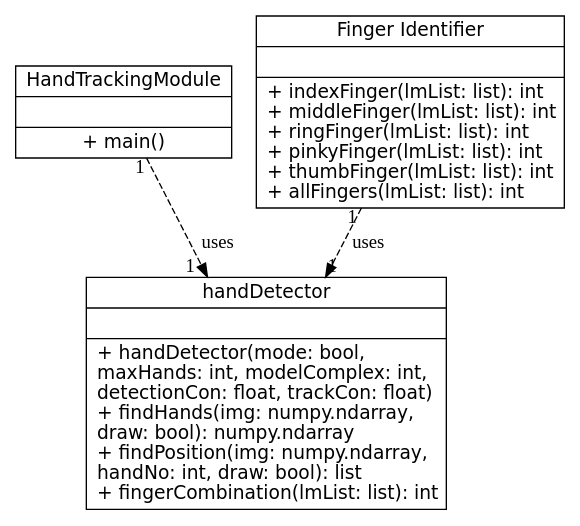
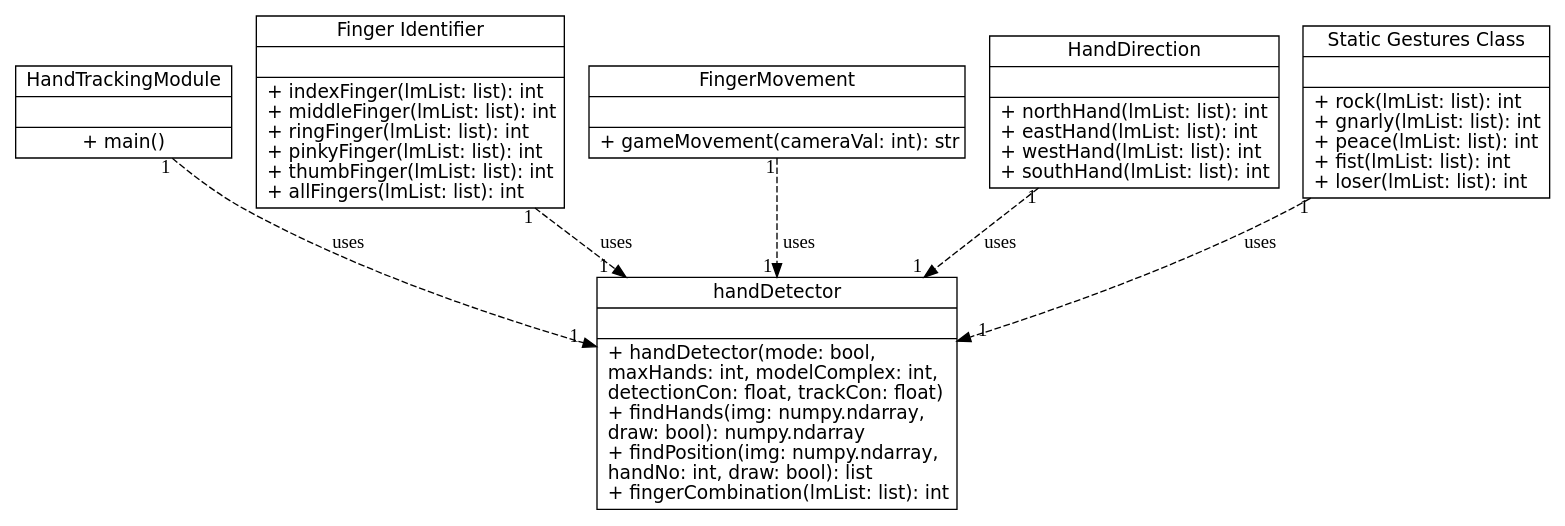
Before and after one commit to CIS3296SoftwareDesignF21/prj-03-gaming-with-gestures: the diagram in Gestures.UML.dot, drawn with Graphviz. The commit also changed 1 other file, not shown here.

Commit message:
uml up to 5 static gestures

```diff
--- a/Gestures.UML.dot
+++ b/Gestures.UML.dot
@@ -1,35 +1,64 @@
 digraph GamingWithGestures {
     node [
         shape = "record"
         fontname = "Verdana,DejaVu Sans,Bitstream Vera Sans"
     ];
 
     HandTrackingModule [
         label = "{\N||+
             main()
         }";
     ];
 
     handDetector [
         label = "{\N||+
             handDetector(mode: bool,\l maxHands: int, modelComplex: int,\l detectionCon: float, trackCon: float)\l+
             findHands(img: numpy.ndarray,\l draw: bool): numpy.ndarray\l+
             findPosition(img: numpy.ndarray,\l handNo: int, draw: bool): list\l+
             fingerCombination(lmList: list): int\l
         }"
     ]
 
     FingerIdentifier [
         label = "{Finger Identifier||+
             indexFinger(lmList: list): int\l+
             middleFinger(lmList: list): int\l+
             ringFinger(lmList: list): int\l+
             pinkyFinger(lmList: list): int\l+
             thumbFinger(lmList: list): int\l+
             allFingers(lmList: list): int\l
         }"
     ];
 
-    HandTrackingModule -> handDetector [style="dashed", taillabel="1", label="uses", headlabel="1  "];
-    FingerIdentifier -> handDetector [style="dashed", taillabel="1 ", label="uses", headlabel="1"];
+    FingerMovement [
+        label = "{\N||+
+            gameMovement(cameraVal: int): str\l
+        }"
+    ]
+
+    HandDirection [
+        label = "{\N||+
+            northHand(lmList: list): int\l+
+            eastHand(lmList: list): int\l+
+            westHand(lmList: list): int\l+
+            southHand(lmList: list): int\l
+        }"
+    ];
+
+    StaticGesturesClass [
+        label = "{Static Gestures Class||+
+            rock(lmList: list): int\l+
+            gnarly(lmList: list): int\l+
+            peace(lmList: list): int\l+
+            fist(lmList: list): int\l+
+            loser(lmList: list): int\l
+        }"
+    ]
+
+    HandTrackingModule -> handDetector [style="dashed", taillabel="1", label="uses", headlabel="1   "];
+    FingerIdentifier -> handDetector [style="dashed", taillabel="1", label="uses", headlabel="1   "];
+    FingerMovement -> handDetector [style="dashed", taillabel="1", label="uses", headlabel="1 "];
+    HandDirection -> handDetector [style="dashed", taillabel="1", label="uses", headlabel="1"];
+    StaticGesturesClass -> handDetector [style="dashed", taillabel="1", label="uses", headlabel="    1"];
+    
 }
```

============================================================

The string "uses" marks the lines to copy; report each of them from the data above.

**EXERCISE SOLUTION**
-    HandTrackingModule -> handDetector [style="dashed", taillabel="1", label="uses", headlabel="1  "];
-    FingerIdentifier -> handDetector [style="dashed", taillabel="1 ", label="uses", headlabel="1"];
+    HandTrackingModule -> handDetector [style="dashed", taillabel="1", label="uses", headlabel="1   "];
+    FingerIdentifier -> handDetector [style="dashed", taillabel="1", label="uses", headlabel="1   "];
+    FingerMovement -> handDetector [style="dashed", taillabel="1", label="uses", headlabel="1 "];
+    HandDirection -> handDetector [style="dashed", taillabel="1", label="uses", headlabel="1"];
+    StaticGesturesClass -> handDetector [style="dashed", taillabel="1", label="uses", headlabel="    1"];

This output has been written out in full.